Hospitals in Connecticut, Oklahoma Seek To Address Language Barriers in Health Care Through Interpretation Programs
The following summarizes recent news coverage of language interpretation services at hospitals in Connecticut and Oklahoma.
- Connecticut: The Connecticut Department of Social Services has sent letters to state hospitals requesting information about each facility's use of interpretation services, the Connecticut Post reports. According to the Post, a "growing number of Connecticut hospitals are relying on certified medical interpreters ... to act as intermediaries, conveying critical patient information to doctors and vice versa." The state's request for information will help officials assess the need for the services, the Post reports. The Connecticut Health Foundation estimates that hospitals in the state spend about $4.7 million on interpretation services annually. Patricia Baker, executive director of the foundation, said the state's Medicaid program does not allow hospitals to bill for interpretation services, meaning that hospitals must absorb much of the cost. The Post featured Bridgeport Hospital in Bridgeport, Conn., which recently signed a five-year contract with Ohio-based Language Access Network to receive video-based interpretation services on demand in any foreign language, as well as sign language. According to the Post, "71 languages and an untold number of dialects are spoken" in the city, and more than 53,000 residents have limited English proficiency (Brown, Connecticut Post, 5/7).

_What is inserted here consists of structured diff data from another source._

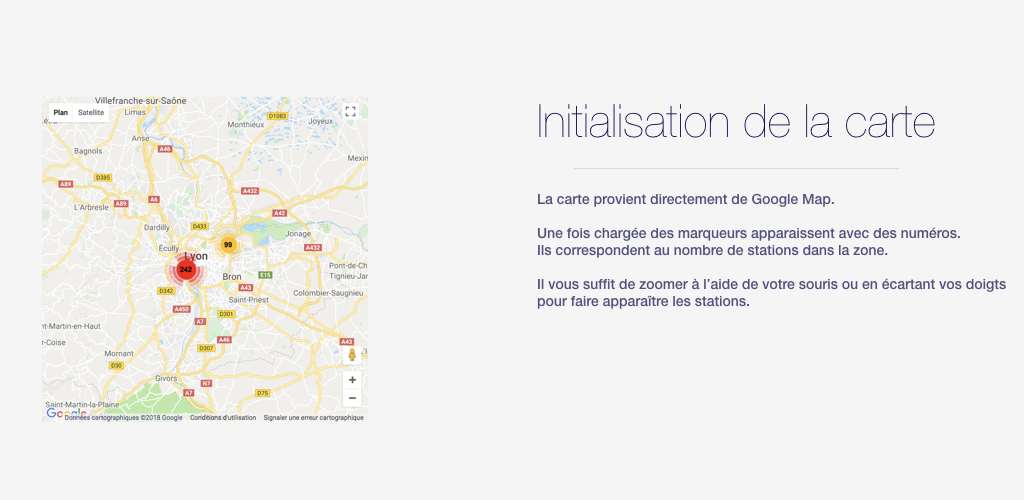
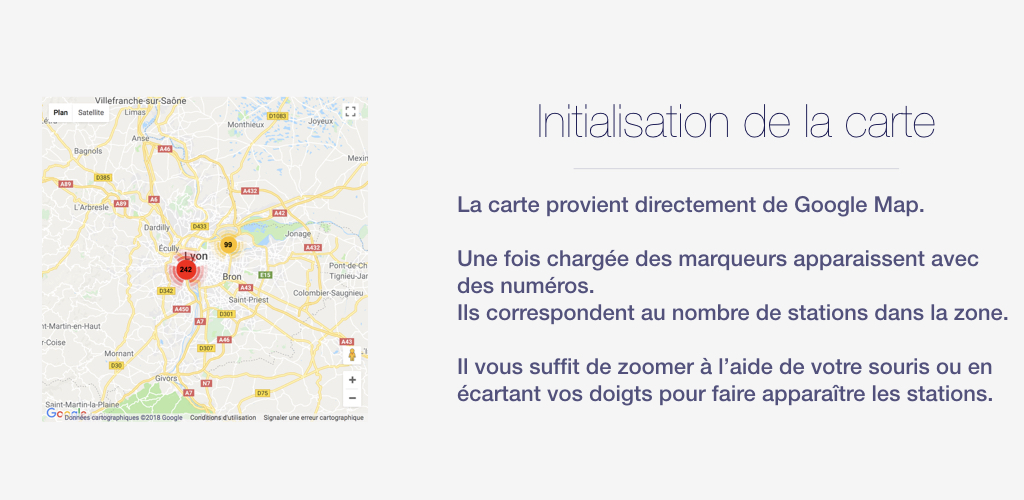
Amélioration design
Amélioration header et ajout opengraph

Changed region(s): [[0.4375, 0.39, 1.0, 0.66], [0.4375, 0.78, 0.9688, 0.81], [0.4375, 0.72, 0.9688, 0.75]]

diff --git a/index.html b/index.html
@@ -1,5 +1,5 @@
 <!DOCTYPE html>
-<html lang="en">
+<html lang="fr">
 <head>
     <meta charset="UTF-8">
     <meta name="viewport" content="width=device-width, initial-scale=1.0">
@@ -11,15 +11,22 @@
     <meta name="description"
           content="Vélocation vous propose de consulter la carte des statios Velo'v à Lyon mise à jour en temps réel et vous permet d'en réserver un.">
 
+    <meta property="og:title" content="Vélocation" />
+    <meta property="og:type" content="website" />
+    <meta property="og:url" content="http://velocation.herewedev.com" />
+    <meta property="og:image" content="/public/images/imagegraph.png" />
+    <meta property="og:description" content="Vélcoation, le site qui vous permet de réserver un vélo'v en 3 cliques">
+
 </head>
 <body>
 <div id="page-content">
     <header>
         <div class="container flex">
             <div id="company-name" class="flex">
-                <h1><strong>Vélocation</strong></h1>
-                <span>Réservation de Vélo'v à Lyon</span>
+                <h1><i class="fas fa-bicycle"></i><strong>Vélocation</strong></h1>
             </div>
+            <span>Réservation de Vélo'v à Lyon</span>
+
         </div>
 
     </header>

diff --git a/assets/css/_myBootstrap.scss b/assets/css/_myBootstrap.scss
@@ -43,14 +43,12 @@ header {
 
 header .container.flex {
   width: 75%;
-  justify-content: flex-start;
-  padding: 0 20px;
+  justify-content: center;
+  flex-direction: column;
 }
 
 #company-name {
-  height: 100px;
-  flex-direction: column;
-  justify-content: center;
+  flex-direction: row;
 }
 
 #company-name h1 {
@@ -58,10 +56,15 @@ header .container.flex {
   font-weight: 400;
 }
 
-#company-name span {
+header span {
+  display: inline-block;
+  text-align: left;
+  margin: auto;
+  transform: translateX(25px);
+
+  font-size: .95em;
   font-style: italic;
   font-weight: lighter;
-
 }
 
 .background-grey {

diff --git a/assets/css/_responsive.scss b/assets/css/_responsive.scss
@@ -1,4 +1,9 @@
 @media screen and (max-width: 1024px) {
+
+  header .container.flex {
+    width: 100%;
+  }
+
   .flex {
     flex-wrap: wrap-reverse;
   }
@@ -9,4 +14,6 @@
   #station-summary {
     margin-bottom: 20px;
   }
+
+
 }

- Oklahoma: The Oklahoman on Sunday examined the growing need for interpretation services in Oklahoma hospitals and profiled efforts to provide those services at Oklahoma University Medical Center. According to the Oklahoman, the state's hospitals "have various ways of serving non-English speakers, from trained interpreters on the phone -- called 'language lines' -- to using nonmedical bilingual employees." OU Medical Center employs 12 interpreters trained in medical terminology who take calls from staff in need of interpretation services. The interpreters also meet with patients. The center averages 2,000 to 2,200 interpretation sessions monthly, up from 300 monthly when the interpretation program began four years ago. Migali Salazar, interpretation services coordinator for the hospital, said the interpreters also help increase cultural competency at the hospital (Raymond, Oklahoman, 5/4).